The questions raised go to the core of the differing narratives surrounding the conflict. EAs have been struck by how Palestinian children grow up with the constant presence of the military occupation and the feeling that they are a security threat. EAs have similarly been struck by the fact that many Israeli soldiers are themselves just teenagers.In May I met the family of Omar Madi al-Jawabreh, shot dead on 20 February at Al Arroub refugee camp where he lived. According to the UN, of all refugee camps in the occupied West Bank Al Arroub experiences the most Israeli army incursions. Omar’s family said he was returning from school when he was killed. He was fifteen. The Israeli army stated they were dispersing a protest involving boys throwing stones. But, many Palestinians ask, even if that is so, does it justify shooting to kill? The right to life is the most fundamental human right and EAPPI condemns all forms of violence, from all sides. Israeli and international law permit the lethal use of firearms only as last resort, when a mortal threat cannot otherwise be eliminated. Yet since the second intifada Israeli army regulations have widened the scope for use of live fire in response to what it calls an armed conflict with Palestinians. As part of this widened scope, actions such as stone throwing are now classified as “life-threatening” and can therefore be responded to with lethal force.
According to international law organisations, however, the Israeli-Palestinian conflict is not currently one of armed conflict therefore a ‘law enforcement’ rather than ‘a hostilities paradigm’ should prevail. Even so, human rights organisations such as Amnesty International and B’Tselem report Israeli army violations of even basic law enforcement standards, including the use of live fire without warning, the non-provision of emergency medical care to alleged attackers, and the use of lethal force in the absence of a mortal threat.Without an investigation into Omar’s death, the army’s actions and intentions will remain unknown. In theory Palestinians can file a complaint with the military police, but in practice the system is not set up to facilitate this. Even then, most military investigations find no wrongdoing on the part of soldiers.
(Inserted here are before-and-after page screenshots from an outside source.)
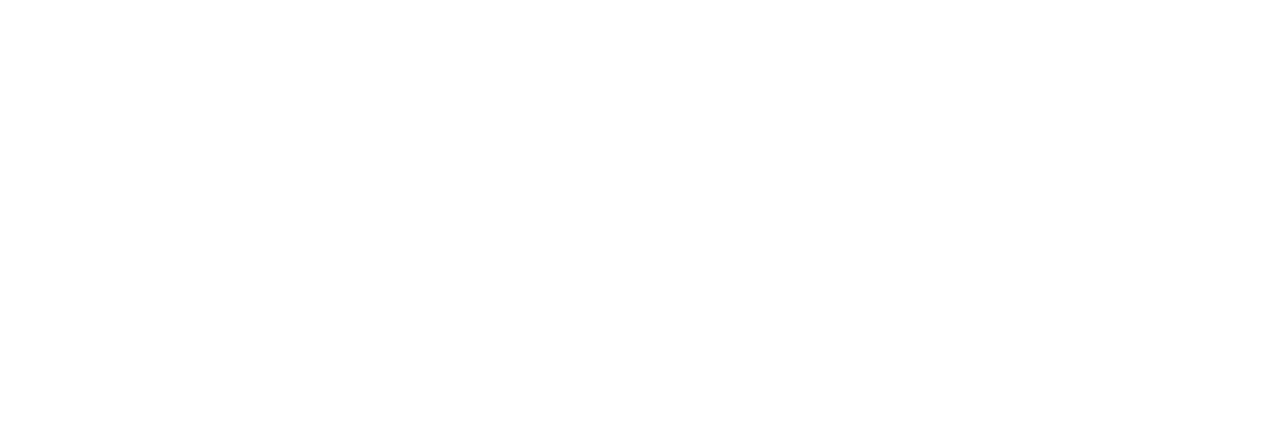
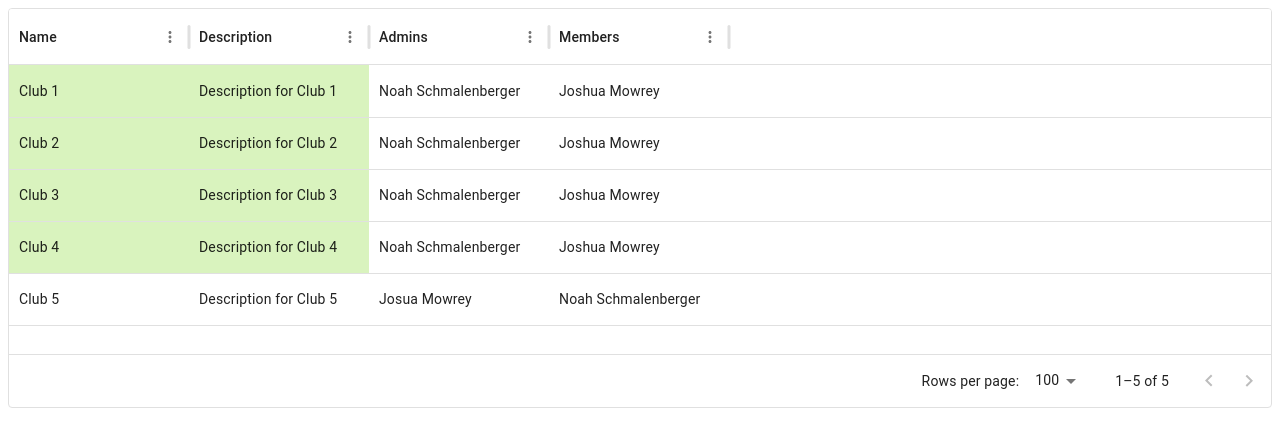
Before and after one commit to noahschmal/ClubHub, a React (Create React App) app in the folder frontend/: page /clubgrid in a window 1280 px wide. Before the commit this address had no page. Shown: the top 446 px of the page. Built offline with nearby package versions, Linux system fonts and the light colour scheme; sample sign-in values are in the browser's storage.

Commit message:
Sprint 2 frontend

```diff
--- a/frontend/package.json
+++ b/frontend/package.json
@@ -7,6 +7,7 @@
     "@emotion/styled": "^11.13.0",
     "@mui/icons-material": "^6.1.5",
     "@mui/material": "^6.1.5",
+    "@mui/x-data-grid-pro": "^7.22.2",
     "@reduxjs/toolkit": "^2.3.0",
     "@testing-library/jest-dom": "^5.17.0",
     "@testing-library/react": "^13.4.0",
--- a/frontend/src/App.tsx
+++ b/frontend/src/App.tsx
@@ -5,6 +5,7 @@ import Login from "./pages/Login";
 import Register from "./pages/Register";
 import Clubs from "./pages/Clubs";
 import ClubList from "./pages/ClubList";
+import ClubGrid from "./pages/ClubGrid";
 import DefaultLayout from "./layout/defaultLayout";
 import ProtectedLayout from "./layout/protectedLayout";
 
@@ -20,6 +21,7 @@ function App() {
           <Route path="/" element={<Home />} />
           <Route path="/clubs" element={<Clubs />} />
           <Route path="/clublist" element={<ClubList />} />
+          <Route path="/clubgrid" element={<ClubGrid />} />
         </Route>
       </Routes>
     </>
--- /dev/null
+++ b/frontend/src/pages/ClubGrid.tsx
@@ -0,0 +1,71 @@
+import * as React from 'react';
+import Box from '@mui/material/Box';
+import { DataGrid, GridColDef, GridRowsProp } from '@mui/x-data-grid';
+
+export default function ClubGrid() {
+  return (
+    <Box
+      sx={(theme) => ({
+        height: 400,
+        width: '100%',
+        '& .MuiDataGrid-cell--editable': {
+          bgcolor: 'rgb(217 243 190)',
+          ...theme.applyStyles('dark', {
+            bgcolor: '#376331',
+          }),
+        },
+      })}
+    >
+      <DataGrid
+        rows={rows}
+        columns={columns}
+        isCellEditable={(params) => params.id !== 5}
+      />
+    </Box>
+  );
+}
+
+const columns: GridColDef[] = [
+  { field: 'name', headerName: 'Name', width: 180, editable: true },
+  { field: 'description', headerName: 'Description', width: 180, editable: true },
+  { field: 'admins', headerName: 'Admins', width: 180, editable: false },
+  { field: 'members', headerName: 'Members', width: 180, editable: false },
+];
+
+const rows: GridRowsProp = [
+  {
+    id: 1,
+    name: "Club 1",
+    description: "Description for Club 1",
+    admins: "Noah Schmalenberger",
+    members: "Joshua Mowrey"
+  },
+  {
+    id: 2,
+    name: "Club 2",
+    description: "Description for Club 2",
+    admins: "Noah Schmalenberger",
+    members: "Joshua Mowrey"
+  },
+  {
+    id: 3,
+    name: "Club 3",
+    description: "Description for Club 3",
+    admins: "Noah Schmalenberger",
+    members: "Joshua Mowrey"
+  },
+  {
+    id: 4,
+    name: "Club 4",
+    description: "Description for Club 4",
+    admins: "Noah Schmalenberger",
+    members: "Joshua Mowrey"
+  },
+  {
+    id: 5,
+    name: "Club 5",
+    description: "Description for Club 5",
+    admins: "Josua Mowrey",
+    members: "Noah Schmalenberger"
+  },
+];
--- a/frontend/src/pages/ClubList.tsx
+++ b/frontend/src/pages/ClubList.tsx
@@ -1,50 +1,34 @@
-import * as React from 'react';
-import Box from '@mui/material/Box';
-import { DataGrid, GridColDef, GridRowsProp } from '@mui/x-data-grid';
+import React, { useEffect } from "react";
+import { getClubs } from "../slices/clubSlice";
+import { useAppDispatch, useAppSelector } from "../hooks/redux-hooks";
+import { Button } from "@mui/material";
 
-export default function IsCellEditableGrid() {
+
+const ClubList = () => {
+
+  const dispatch = useAppDispatch();
+
+  const basicClubInfo = useAppSelector((state) => state.club.basicClubInfo);
+
+  useEffect(() => {
+    dispatch(getClubs());
+  }, [basicClubInfo]);
+
+  console.log(basicClubInfo);
+
+
+
+  const handleClubs = async () => {
+    console.log(basicClubInfo)
+  };
+
   return (
-    <Box
-      sx={(theme) => ({
-        height: 400,
-        width: '100%', '& .MuiDataGrid-cell--editable': {
-          bgcolor: 'rgb(217 243 190)', ...theme.applyStyles('dark', { bgcolor: '#376331', }),
-        },
-      })}
-    >
-      <DataGrid
-        rows={rows}
-        columns={columns}
-        isCellEditable={(params) => params.id === 1}
-      />
-    </Box>
+    <>
+      <Button variant="contained" sx={{ mt: 3, mb: 2 }} onClick={handleClubs}>
+        Get Club
+      </Button>
+    </>
   );
 }
 
-const columns: GridColDef[] = [
-  { field: 'name', headerName: 'Name', width: 180, editable: true },
-  { field: 'description', headerName: 'Description', width: 180, editable: true },
-
-  {
-    field: 'members',
-    headerName: 'Members',
-    width: 240,
-    editable: true,
-  },
-
-];
-
-const rows: GridRowsProp = [
-  {
-    id: 1,
-    name: "Club 1",
-    description: "Club 1 description",
-    members: "you",
-  },
-  {
-    id: 2,
-    name: "Club 2",
-    description: "Club 2 description",
-    members: "not you :(",
-  },
-];
+export default ClubList;
--- a/frontend/src/pages/Home.tsx
+++ b/frontend/src/pages/Home.tsx
@@ -24,7 +24,7 @@ const Home = () => {
   useEffect(() => {
     dispatch(getClubs());
   }, [clubs]);
-
+  console.log(basicUserInfo)
   const handleLogout = async () => {
     try {
       await dispatch(logout()).unwrap();
--- a/frontend/src/slices/clubSlice.ts
+++ b/frontend/src/slices/clubSlice.ts
@@ -53,6 +53,8 @@ export const getClub = createAsyncThunk("clubs/profile", async (clubId: string)
       `/getClub`,
       {id: clubId}
     );
+
+    console.log(response.data)
     return response.data;
   }
 );
@@ -62,8 +64,9 @@ export const getClubs = createAsyncThunk("getClubs", async () => {
       `/getClubs`
     );
 
-    console.log(response.data)
-    return response.data;
+    const retdata = response.data;
+    console.log(retdata);
+    return retdata;
   }
 );
 
```
Also changed, not shown: 1 other file (tests, documents, lock files or other folders).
Israeli human rights group B’Tselem has just announced it is suspending its cooperation – after 25 years – with military law enforcement, calling it “a system whose real function is measured by its ability to continue to successfully cover up”. Of 739 cases B’Tselem referred between 2000 and 2015, only 25 have led to indictment. The Jawabreh’s have lost a child. His brothers sat around us as we talked. One, now 13, bears a two-year-old scar on his forehead from a rubber-coated steel bullet, a ‘non-lethal’ mechanism used by the Israeli army to counter protests, which has caused many serious injuries and deaths. The family says that since Omar’s death, they have faced increased intimidation by soldiers, including frequent house visits and harassment of his brothers in the street. No easy answers, one overwhelming reality: an almost 50-year-old occupation that has defined the childhood of at least two generations of Palestinians. Don’t children deserve better?